Sedimentology, Depositional Systems, and Sequence Stratigraphy of Mixed Fluvial-Eolian-Lacustrine Deposits in an Intracontinental Rift Basin, Bogda Mountains, NW China
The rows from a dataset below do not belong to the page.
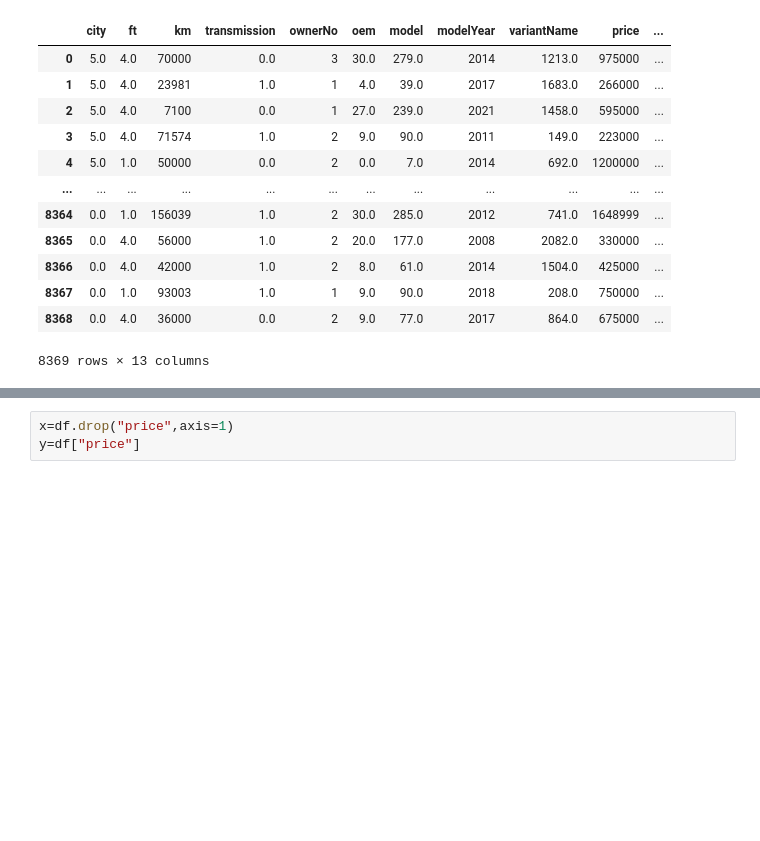
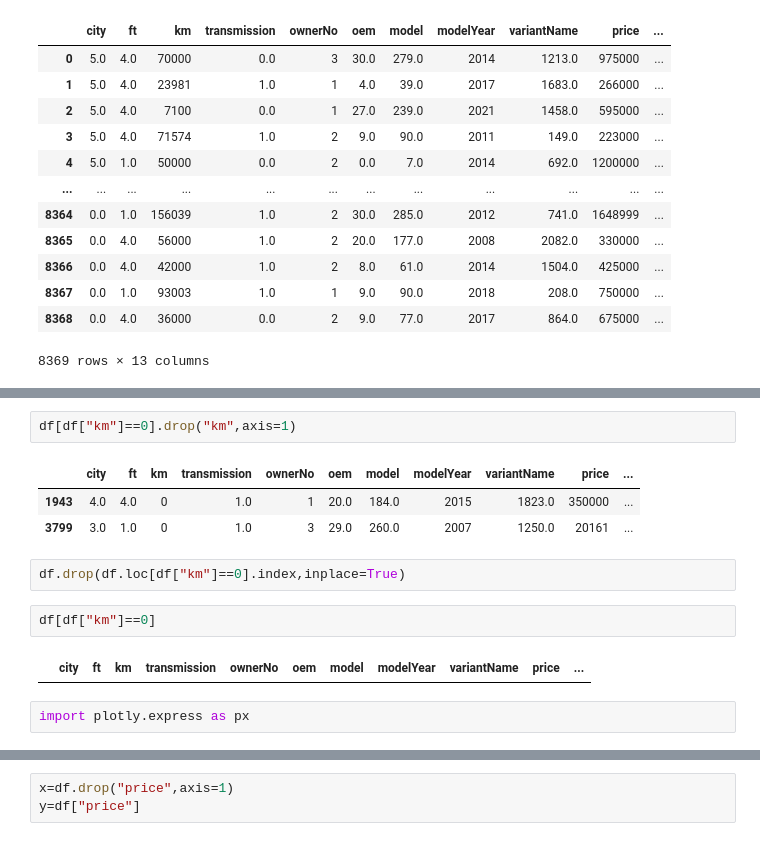
Before and after one commit to Hemanthk408/Car_rate_prediction, a Jupyter notebook: Cars_Rate.ipynb, the cells around one changed output, grey strips where cells are left out. Cells and saved outputs as stored; diff of their text form; blank space fills up the shorter version.

```diff
--- a/Cars_Rate.ipynb
+++ b/Cars_Rate.ipynb
@@ -156,0 +327,14 @@ df.corr()
+# %%
+df[df["km"]==0].drop("km",axis=1)
+# %% [output]
+|  | city | ft | km | transmission | ownerNo | oem | model | modelYear | variantName | price | ... |
+| 1943 | 4.0 | 4.0 | 0 | 1.0 | 1 | 20.0 | 184.0 | 2015 | 1823.0 | 350000 | ... |
+| 3799 | 3.0 | 1.0 | 0 | 1.0 | 3 | 29.0 | 260.0 | 2007 | 1250.0 | 20161 | ... |
+# %%
+df.drop(df.loc[df["km"]==0].index,inplace=True)
+# %%
+df[df["km"]==0]
+# %% [output]
+|  | city | ft | km | transmission | ownerNo | oem | model | modelYear | variantName | price | ... |
+# %%
+import plotly.express as px
```
Also changed, not shown: parts of 20 cells of this notebook.
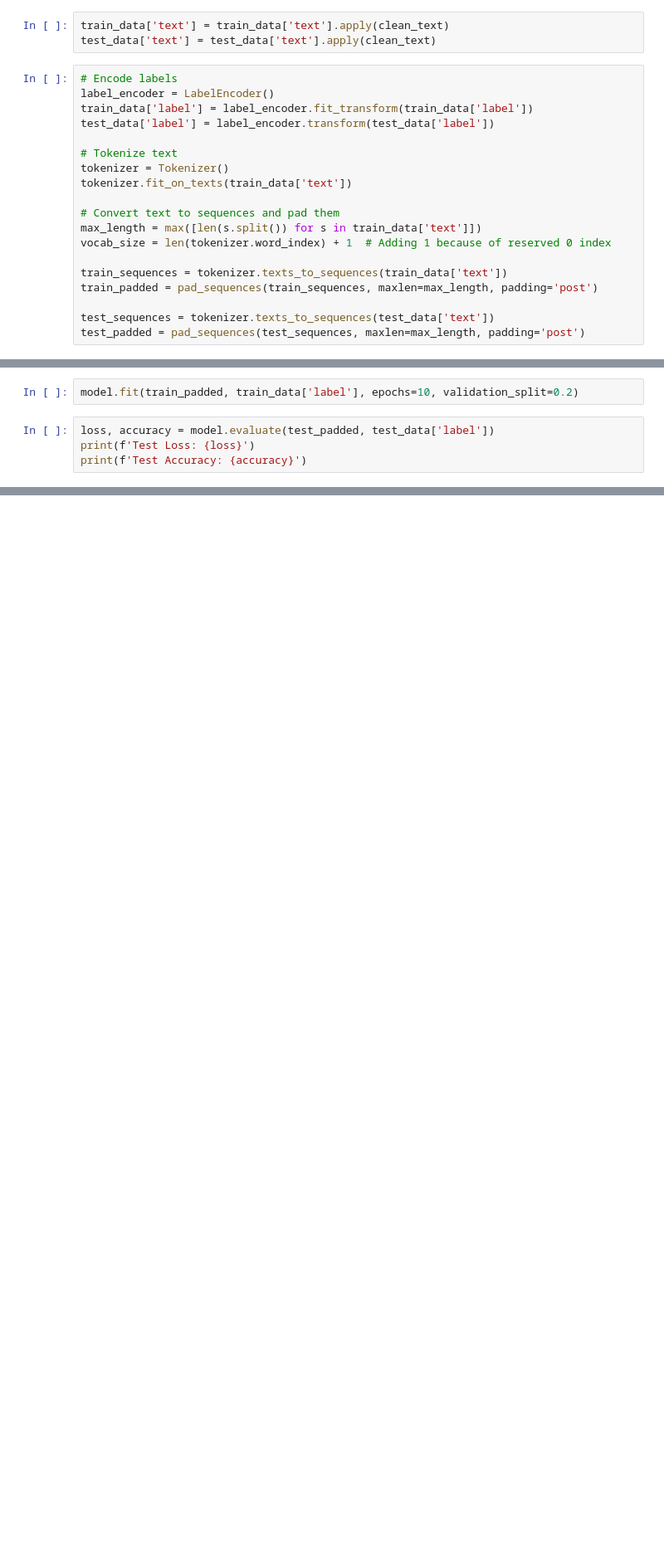
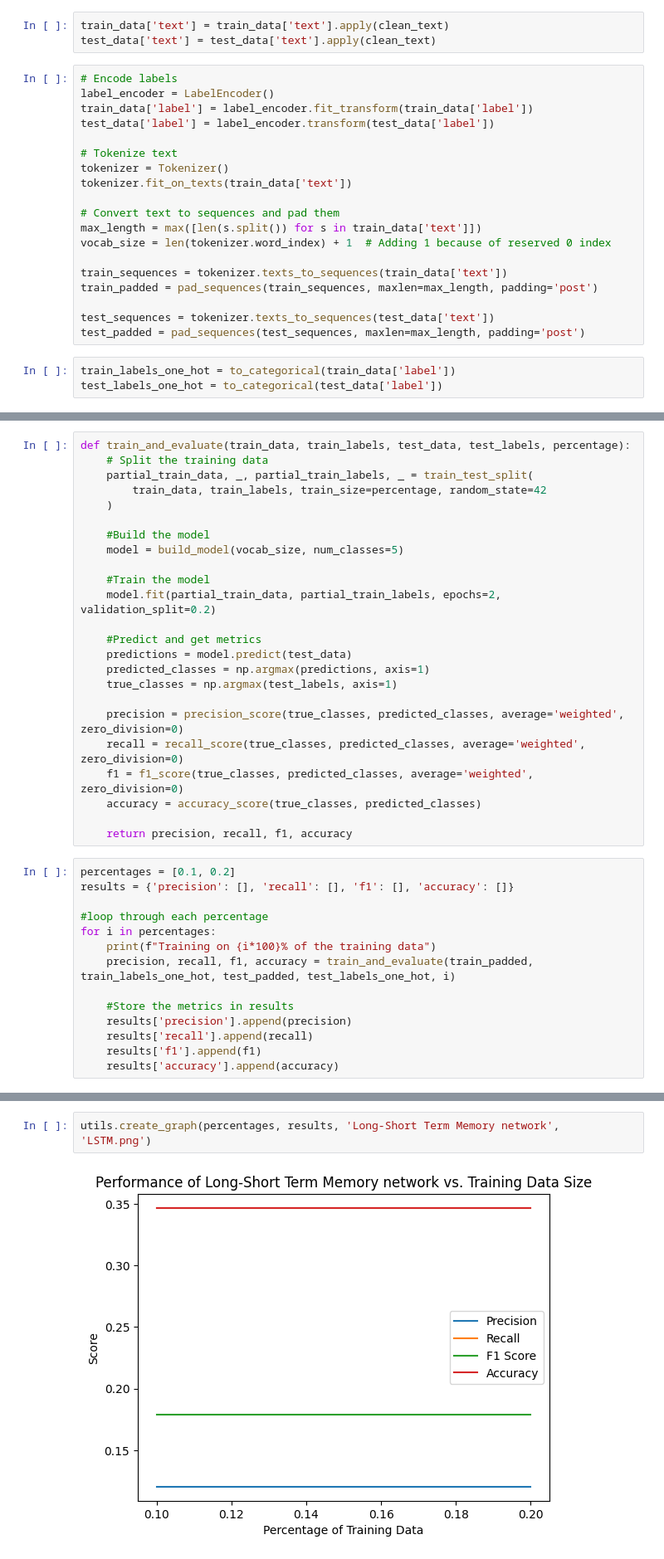
Before and after one commit to 22ericchen/Suicide-Ideation-Detection, a Jupyter notebook: Models/LSTM.ipynb, the cells around one changed output, grey strips where cells are left out. Shown: that part at 83% size. Cells and saved outputs as stored; diff of their text form; blank space fills up the shorter version.

Commit message:
Implemented LSTM model

```diff
--- a/Models/LSTM.ipynb
+++ b/Models/LSTM.ipynb
@@ -49,4 +52,7 @@ train_padded = pad_sequences(train_sequences, maxlen=max_length, padding='post')
 
 test_sequences = tokenizer.texts_to_sequences(test_data['text'])
 test_padded = pad_sequences(test_sequences, maxlen=max_length, padding='post')
+# %%
+train_labels_one_hot = to_categorical(train_data['label'])
+test_labels_one_hot = to_categorical(test_data['label'])
 # %%
@@ -60,6 +67,38 @@ model.compile(loss='binary_crossentropy', optimizer='adam', metrics=['accuracy']
 # %%
-model.fit(train_padded, train_data['label'], epochs=10, validation_split=0.2)
+def train_and_evaluate(train_data, train_labels, test_data, test_labels, percentage):
+    # Split the training data
+    partial_train_data, _, partial_train_labels, _ = train_test_split(
+        train_data, train_labels, train_size=percentage, random_state=42
+    )
+
+    #Build the model
+    model = build_model(vocab_size, num_classes=5)
+
+    #Train the model
+    model.fit(partial_train_data, partial_train_labels, epochs=2, validation_split=0.2)
+
+    #Predict and get metrics
+    predictions = model.predict(test_data)
+    predicted_classes = np.argmax(predictions, axis=1)
+    true_classes = np.argmax(test_labels, axis=1)
+
+    precision = precision_score(true_classes, predicted_classes, average='weighted', zero_division=0)
+    recall = recall_score(true_classes, predicted_classes, average='weighted', zero_division=0)
+    f1 = f1_score(true_classes, predicted_classes, average='weighted', zero_division=0)
+    accuracy = accuracy_score(true_classes, predicted_classes)
+
+    return precision, recall, f1, accuracy
 # %%
-loss, accuracy = model.evaluate(test_padded, test_data['label'])
-print(f'Test Loss: {loss}')
-print(f'Test Accuracy: {accuracy}')
+percentages = [0.1, 0.2]
+results = {'precision': [], 'recall': [], 'f1': [], 'accuracy': []}
+
+#loop through each percentage
+for i in percentages:
+    print(f"Training on {i*100}% of the training data")
+    precision, recall, f1, accuracy = train_and_evaluate(train_padded, train_labels_one_hot, test_padded, test_labels_one_hot, i)
+
+    #Store the metrics in results
+    results['precision'].append(precision)
+    results['recall'].append(recall)
+    results['f1'].append(f1)
+    results['accuracy'].append(accuracy)
@@ -65,0 +118,4 @@ print(f'Test Accuracy: {accuracy}')
+# %%
+utils.create_graph(percentages, results, 'Long-Short Term Memory network', 'LSTM.png')
+# %% [output]
+[figure, added]
```
Also changed, not shown: parts of 7 cells of this notebook, 1 other file.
The Greater Turpan-Junggar Basin in NW China is a mature petroliferous basin that has been extensively explored and exploited for hydrocarbons. Future development will require a thorough understanding of the basin fill and evolution. However, the complexity of the basin fill, with abundant erosional surfaces and regional thickness and lithological changes, creates a challenge for such understanding. The study focuses on the sedimentology, environmental interpretation, and sequence stratigraphy of mid-Permian (Capitanian) fluvial-eolian-lacustrine deposits of the Quanzijie Formation exposed in the Bogda Mountains. These superbly exposed strata offer a unique opportunity to interpret the processes and factors controlling basin filling, such as tectonics, climate, provenance, and conditions of the catchment basin. Five complete stratigraphic sections of the Quanzijie Formation have been measured in the southern and northern slopes of the Bogda Mountains. Sedimentary processes vary greatly between the two areas; fluvial-eolian deposits dominate in the south, and fluvial deposits dominate in the north. Nevertheless, both areas recorded similar tectonic and climatic changes. Evidence from sandstone petrography suggests that the two areas had different provenance based on compositional variations. However, detrital zircon age dates suggest a similar provenance for the two areas. Additional petrographic and geochemical data is needed to understand the roles of provenance, tectonic, climatic, and depositional processes in the deposition of Quanzijie. The strategies developed in this study will be used to understand the evolution of the Greater Turpan-Junggar basin and other similar basins around the world.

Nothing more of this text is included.